As Super Bowl-fever invaded Times Square this week, Broadway theatres adjusted show times to compensate for the football-dominated week. On Sunday—all 28 Broadway shows shuttered evening performances.
Among the major changes, eight of Broadway’s most popular offerings – including “Chicago” and “Wicked” – added a rare Friday matinee to their line up. And on the day of the Super Bowl, 13 shows offered a Sunday matinee.
In addition to tweaking the performance schedule, Broadway is running two major promotions in hopes of enticing potential ticket-buyers. The annual “Broadway Week” of 2-for-1 sales runs throughout Super Bowl weekend (ending on February 6) and the casts of “Rock of Ages” and “Jersey Boys” performed earlier in the week as part of the Super Bowl Boulevard celebrations.

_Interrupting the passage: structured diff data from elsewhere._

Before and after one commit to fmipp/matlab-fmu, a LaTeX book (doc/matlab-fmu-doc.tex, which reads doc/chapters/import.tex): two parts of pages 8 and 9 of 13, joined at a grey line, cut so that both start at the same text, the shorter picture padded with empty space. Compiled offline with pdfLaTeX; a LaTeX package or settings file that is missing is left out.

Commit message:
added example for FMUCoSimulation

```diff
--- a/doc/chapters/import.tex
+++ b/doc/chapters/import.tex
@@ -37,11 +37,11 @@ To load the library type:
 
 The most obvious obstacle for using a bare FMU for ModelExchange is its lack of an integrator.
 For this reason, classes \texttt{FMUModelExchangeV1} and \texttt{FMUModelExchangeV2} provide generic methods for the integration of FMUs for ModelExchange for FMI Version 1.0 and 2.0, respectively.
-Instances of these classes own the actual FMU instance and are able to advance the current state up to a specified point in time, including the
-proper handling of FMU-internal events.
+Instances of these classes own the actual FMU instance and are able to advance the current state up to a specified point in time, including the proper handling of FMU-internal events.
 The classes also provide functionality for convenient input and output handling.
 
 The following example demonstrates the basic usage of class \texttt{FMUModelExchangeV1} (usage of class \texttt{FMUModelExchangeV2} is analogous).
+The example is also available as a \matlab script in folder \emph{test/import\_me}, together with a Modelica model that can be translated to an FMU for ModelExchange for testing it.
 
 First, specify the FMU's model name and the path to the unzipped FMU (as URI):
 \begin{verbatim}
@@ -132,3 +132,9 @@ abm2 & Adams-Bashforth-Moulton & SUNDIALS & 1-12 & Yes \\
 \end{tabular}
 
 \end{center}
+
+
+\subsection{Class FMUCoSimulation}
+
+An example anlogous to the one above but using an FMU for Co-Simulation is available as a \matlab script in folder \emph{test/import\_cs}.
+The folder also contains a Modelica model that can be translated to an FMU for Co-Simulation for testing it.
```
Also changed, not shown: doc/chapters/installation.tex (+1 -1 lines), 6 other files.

“Since the Super Bowl’s never been here before, there isn’t any historical precedent to follow,” Elisa Shevitz, director of communications for the Broadway League said. “But we’re hoping visitors to New York will swing through Times Square, see what we have to offer, and decide, even last-minute, to come see a Broadway show.”
For some attendees, Broadway’s cheap prices appear to be working. Melissa Broadmoor, from Colorado, says she and her children decided hours before to catch the Saturday production of Jersey Boys. “We came here without a plan, really until game day.” Broadmoor said. “My kids always wanted to see a show, and the prices were pretty cheap, so why not?”

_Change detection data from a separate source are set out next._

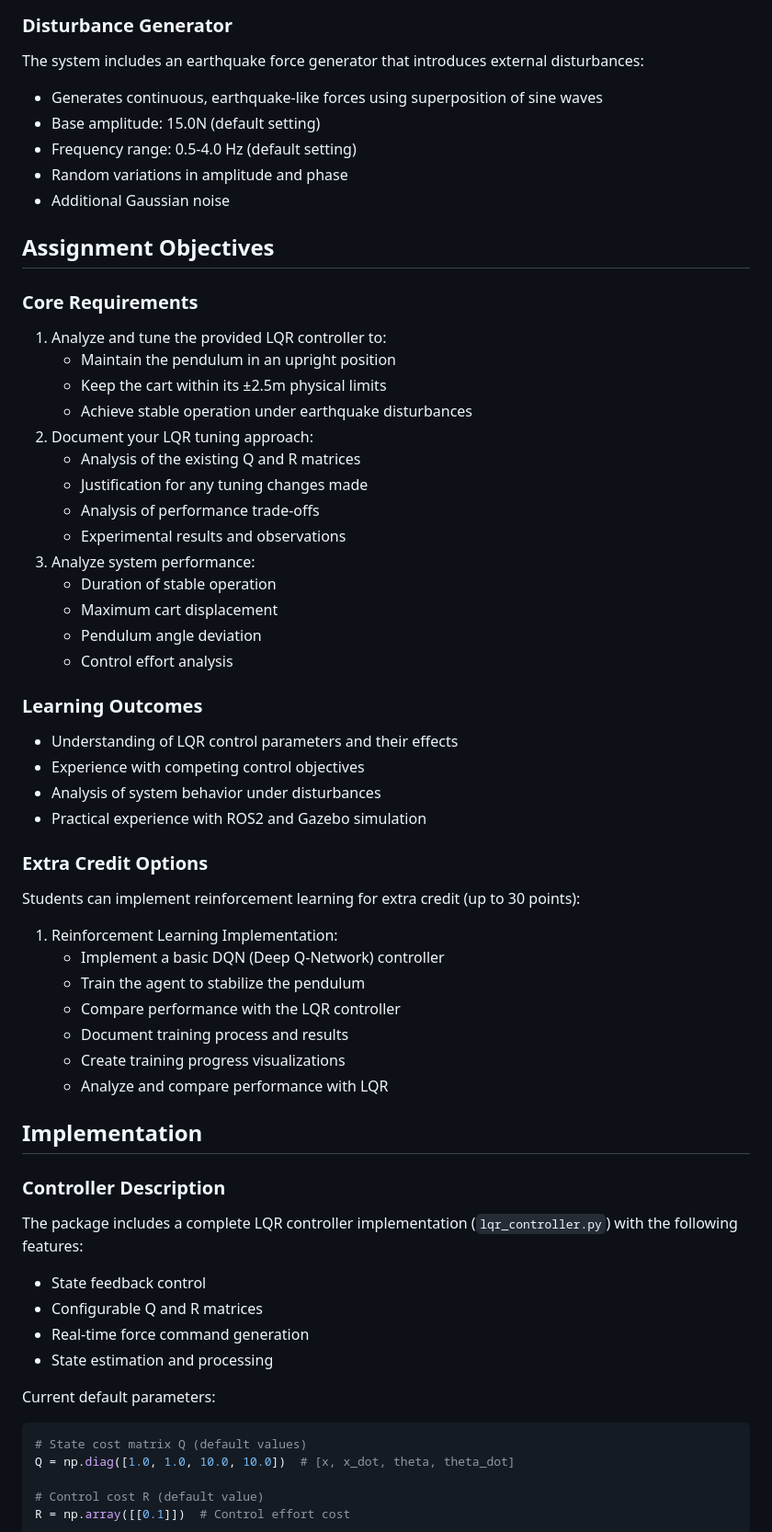
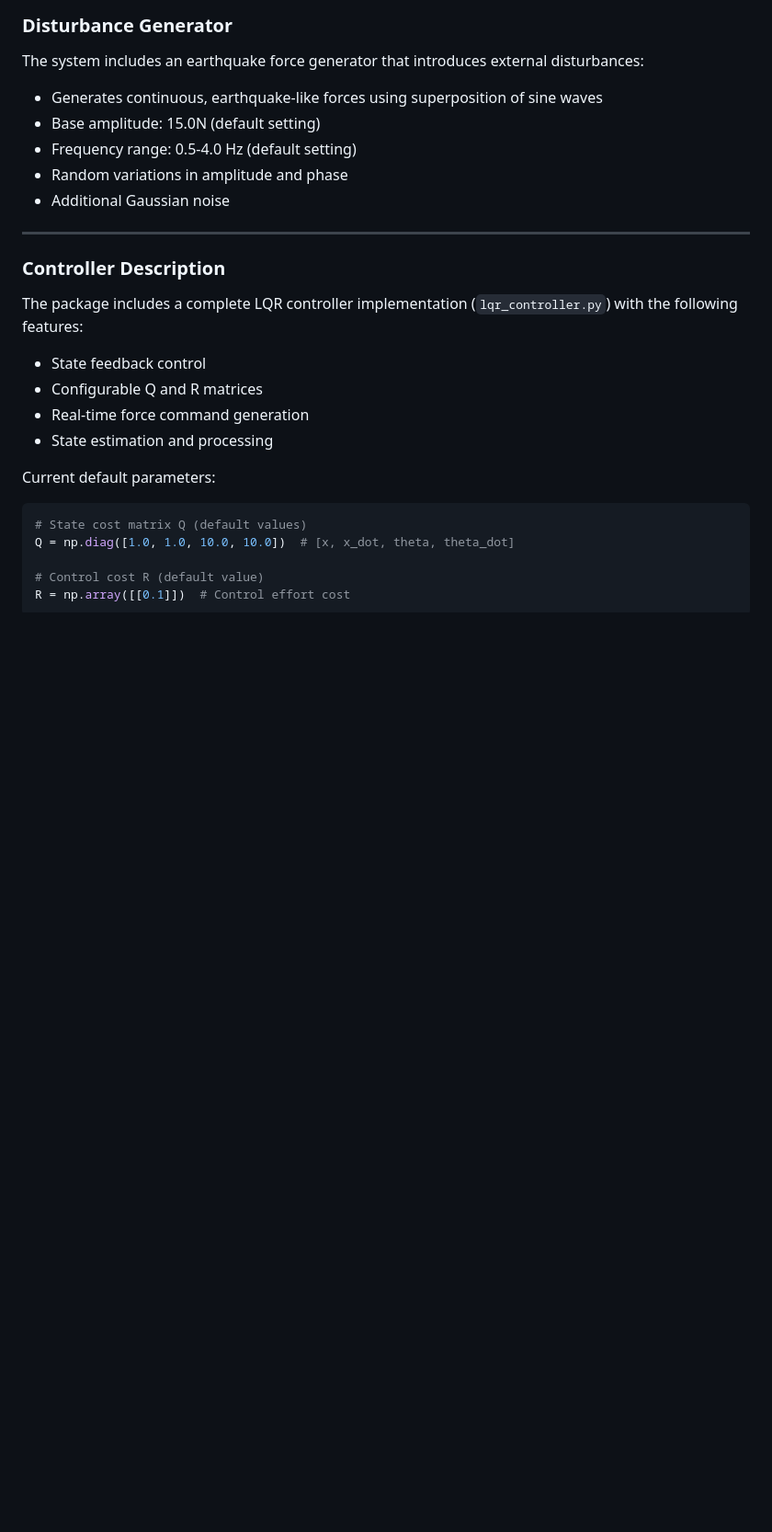
Before and after one commit to vijayramsriram/RAS-SES-598-Space-Robotics-and-AI, a Markdown page: assignments/cart_pole_optimal_control/README.md, the part around the change printed below. Shown: that part at 92% size. Drawn GitHub-style; blank space fills up the shorter version.

```diff
--- a/assignments/cart_pole_optimal_control/README.md
+++ b/assignments/cart_pole_optimal_control/README.md
@@ -23,43 +22,7 @@ The system includes an earthquake force generator that introduces external distu
 - Random variations in amplitude and phase
 - Additional Gaussian noise
 
-## Assignment Objectives
-
-### Core Requirements
-1. Analyze and tune the provided LQR controller to:
-   - Maintain the pendulum in an upright position
-   - Keep the cart within its ±2.5m physical limits
-   - Achieve stable operation under earthquake disturbances
-2. Document your LQR tuning approach:
-   - Analysis of the existing Q and R matrices
-   - Justification for any tuning changes made
-   - Analysis of performance trade-offs
-   - Experimental results and observations
-3. Analyze system performance:
-   - Duration of stable operation
-   - Maximum cart displacement
-   - Pendulum angle deviation
-   - Control effort analysis
-
-### Learning Outcomes
-- Understanding of LQR control parameters and their effects
-- Experience with competing control objectives
-- Analysis of system behavior under disturbances
-- Practical experience with ROS2 and Gazebo simulation
-
-### Extra Credit Options
-Students can implement reinforcement learning for extra credit (up to 30 points):
-
-1. Reinforcement Learning Implementation:
-   - Implement a basic DQN (Deep Q-Network) controller
-   - Train the agent to stabilize the pendulum
-   - Compare performance with the LQR controller
-   - Document training process and results
-   - Create training progress visualizations
-   - Analyze and compare performance with LQR
-
-## Implementation
-
+---
 ### Controller Description
 The package includes a complete LQR controller implementation (`lqr_controller.py`) with the following features:
 - State feedback control
```
Also changed, not shown: other parts of assignments/cart_pole_optimal_control/README.md (+73 -130 lines).
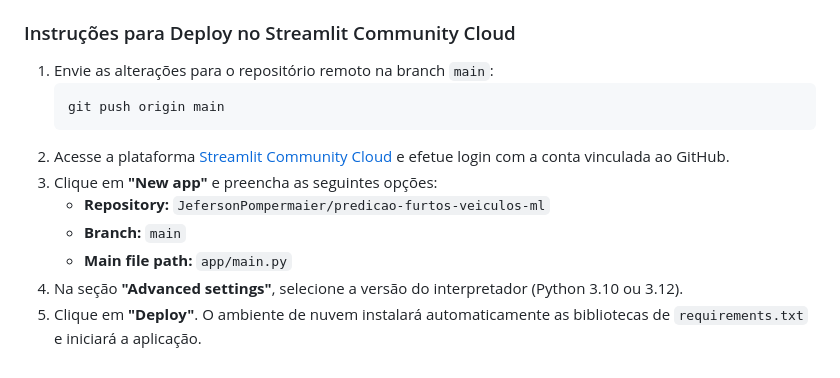
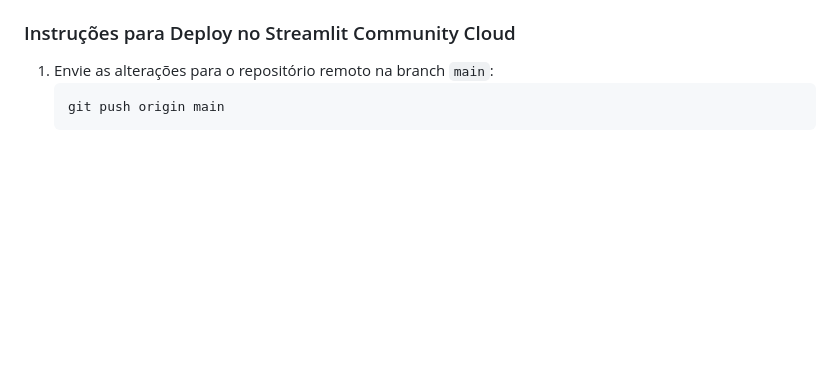
Before and after one commit to JefersonPompermaier/predicao-furtos-veiculos-ml, a Markdown page: README.md, the part around the change. Drawn GitHub-style; blank space fills up the shorter version.

Commit message:
fix: ajusta documentacao

````diff
--- a/README.md
+++ b/README.md
@@ -85,10 +85,3 @@ Pipeline automatizado de engenharia de dados criminais e modelo de Machine Learn
    ```bash
    git push origin main
    ```
-2. Acesse a plataforma [Streamlit Community Cloud](https://share.streamlit.io/) e efetue login com a conta vinculada ao GitHub.
-3. Clique em **"New app"** e preencha as seguintes opções:
-   - **Repository:** `JefersonPompermaier/predicao-furtos-veiculos-ml`
-   - **Branch:** `main`
-   - **Main file path:** `app/main.py`
-4. Na seção **"Advanced settings"**, selecione a versão do interpretador (Python 3.10 ou 3.12).
-5. Clique em **"Deploy"**. O ambiente de nuvem instalará automaticamente as bibliotecas de `requirements.txt` e iniciará a aplicação.
````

And with all eyes focused on the Super Bowl celebrations, other theatregoers thought the diversion made this the perfect weekend to see a Broadway show. “I thought getting tickets would be a nightmare, but it’s probably the easiest experience I’ve had.” Evan Schutz of Newark, New Jersey said. “During Christmas, it’s sold out like crazy, but it’s like most people have forgotten Broadway is here. I’ll take it!”
Meanwhile, Off-Broadway theatres are not as Super Bowl-conscious. Five shows, including one of its most popular productions, Avenue Q, will perform as usual in the evening. And off-Broadway theater owners hope that some of the city’s visitors will turn their attention to their shows.
“Broadway’s going dark for some shows might spell good news for us,” Jeffrey Shubert, the administrator of the Off-Broadway League. “Hopefully, the Off-Broadway scene can capture some of the crowds if people really want to see a show.”
But Shubert says, he doubts the overwhelming amount of visitors here for the big game will be thinking about the theater during their stay. Compared to other peak seasons for New York visitors, such as Christmas and summer, Shubert says this weekend’s surge of visitors has only one item on their agenda: the Super Bowl.
“This isn’t really Christmas or New Year’s when people are consciously coming to New York and experiencing New York – a Broadway show, Statue of Liberty, or whatever,” Shubert said. “They’re coming for one thing: the Super Bowl, and it just happens to be here.”